As many as one in five Americans suffer from chronic pain, an often intractable problem that costs the country more than $600 billion in treatments and lost work-time and has helped fuel a deadly opioid epidemic.
But new CU Boulder research, published today in the journal JAMA Psychiatry Original Investigation, provides some of the strongest evidence yet that a non-drug, psychological treatment can provide potent and durable relief.
This study suggests a fundamentally new way to think about both the causes of chronic back pain for many people and the tools that are available to treat that pain. – Sona Dimidjian, Director Renee Crown Wellness Institute
The study found that two-thirds of chronic back pain patients who underwent a four-week psychological treatment called Pain Reprocessing Therapy (PRT) were pain-free or nearly pain-free post-treatment. And most maintained relief for one year.

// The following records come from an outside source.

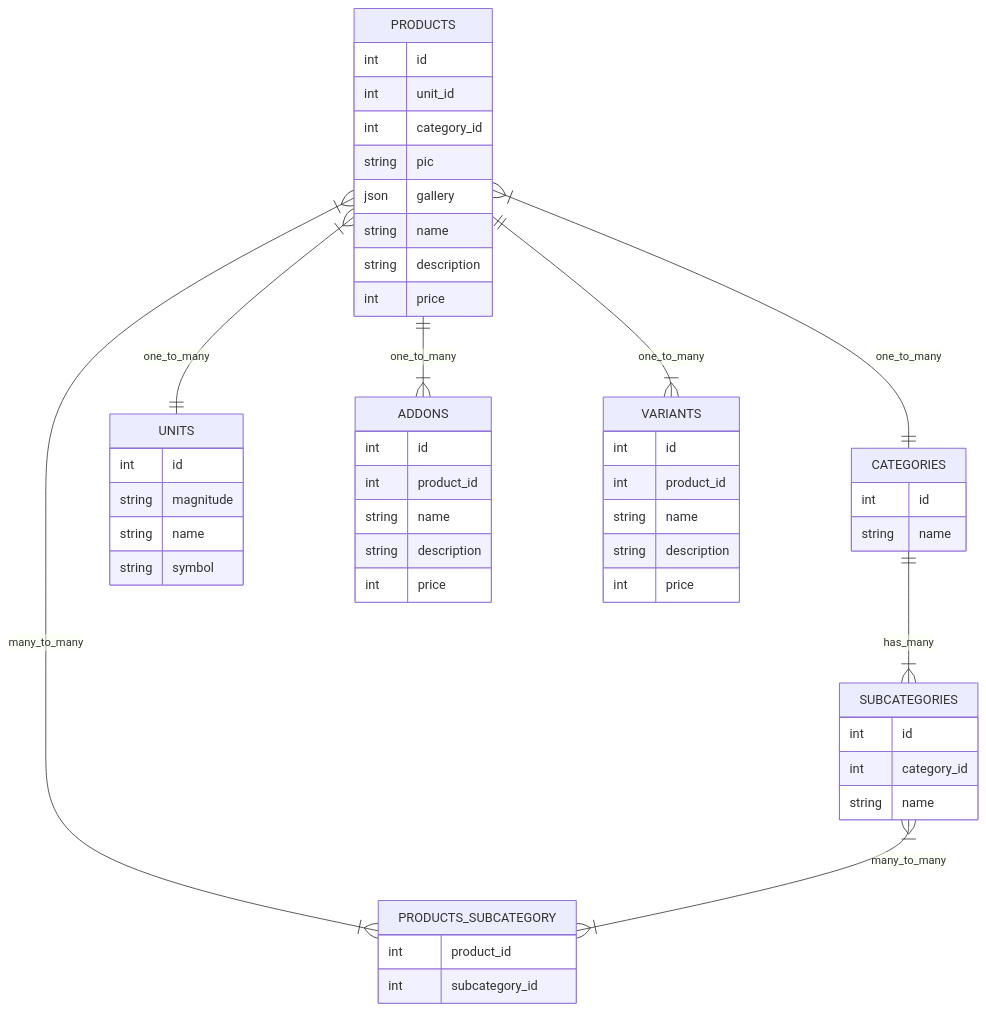
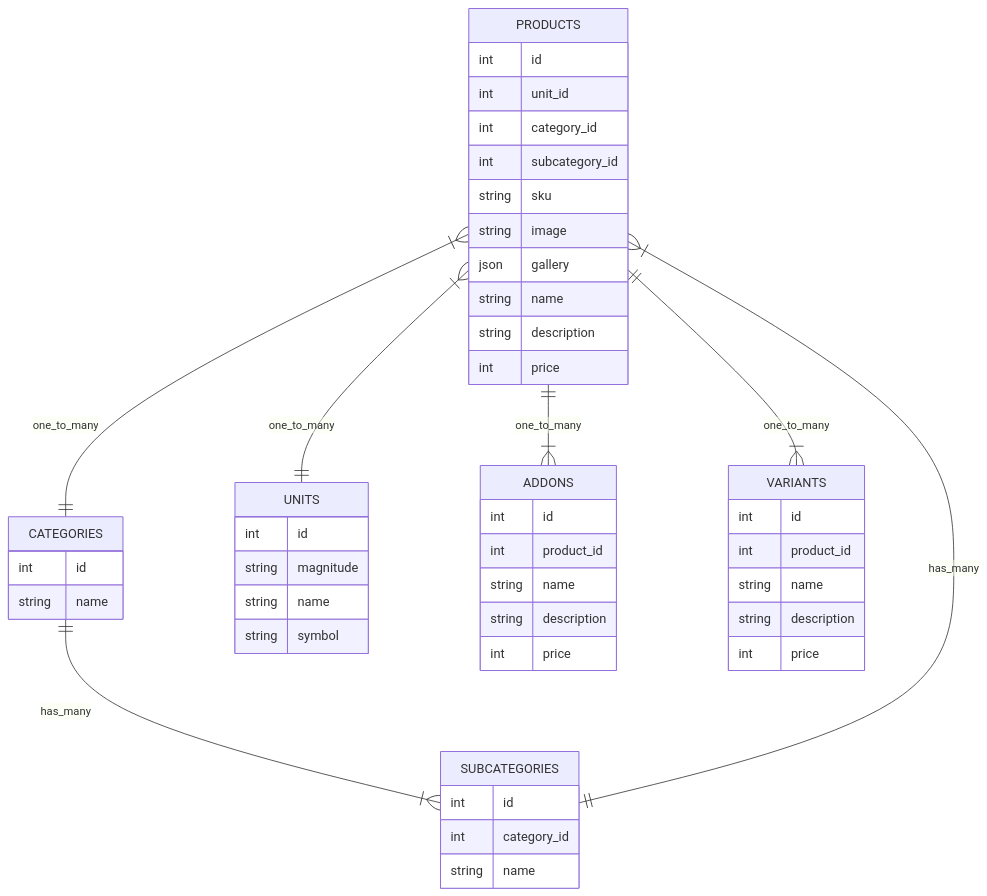
Before and after one commit to aasumitro/posbe: the diagram in internal/catalog/ENTITY_DIAGRAM.md, drawn with Mermaid. The commit also changed 4 other files, not shown here.

````diff
--- a/internal/catalog/ENTITY_DIAGRAM.md
+++ b/internal/catalog/ENTITY_DIAGRAM.md
@@ -3,60 +3,56 @@
 ```mermaid
 erDiagram
     CATEGORIES {
         int id
         string name
     }
     
     SUBCATEGORIES {
         int id
         int category_id
         string name
     }
     
     UNITS { 
         int id
         string magnitude
         string name
         string symbol
     }
     
     ADDONS {
         int id
         int product_id
         string name
         string description 
         int price
     }
     
     VARIANTS {
         int id
         int product_id
         string name
         string description 
         int price
     }
-   
-    PRODUCTS_SUBCATEGORY {
-        int product_id
-        int subcategory_id
-    }
     
     PRODUCTS {
         int id  
         int unit_id
         int category_id
-        string pic
+        int subcategory_id
+        string sku
+        string image
         json gallery
         string name
         string description
         int price
     }
-    
+ 
     CATEGORIES ||--|{ SUBCATEGORIES: has_many
-    PRODUCTS }|--|{ PRODUCTS_SUBCATEGORY: many_to_many
-    SUBCATEGORIES }|--|{ PRODUCTS_SUBCATEGORY: many_to_many
+    PRODUCTS }|--|| SUBCATEGORIES: has_many
     PRODUCTS ||--|{ ADDONS: one_to_many
     PRODUCTS ||--|{ VARIANTS: one_to_many
     PRODUCTS }|--|| UNITS : one_to_many
     PRODUCTS }|--|| CATEGORIES : one_to_many
 ```
````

They also showed changes in pain-generating brain regions after therapy.
Release date: 29 September 2021
Source: University of Colorado at Boulder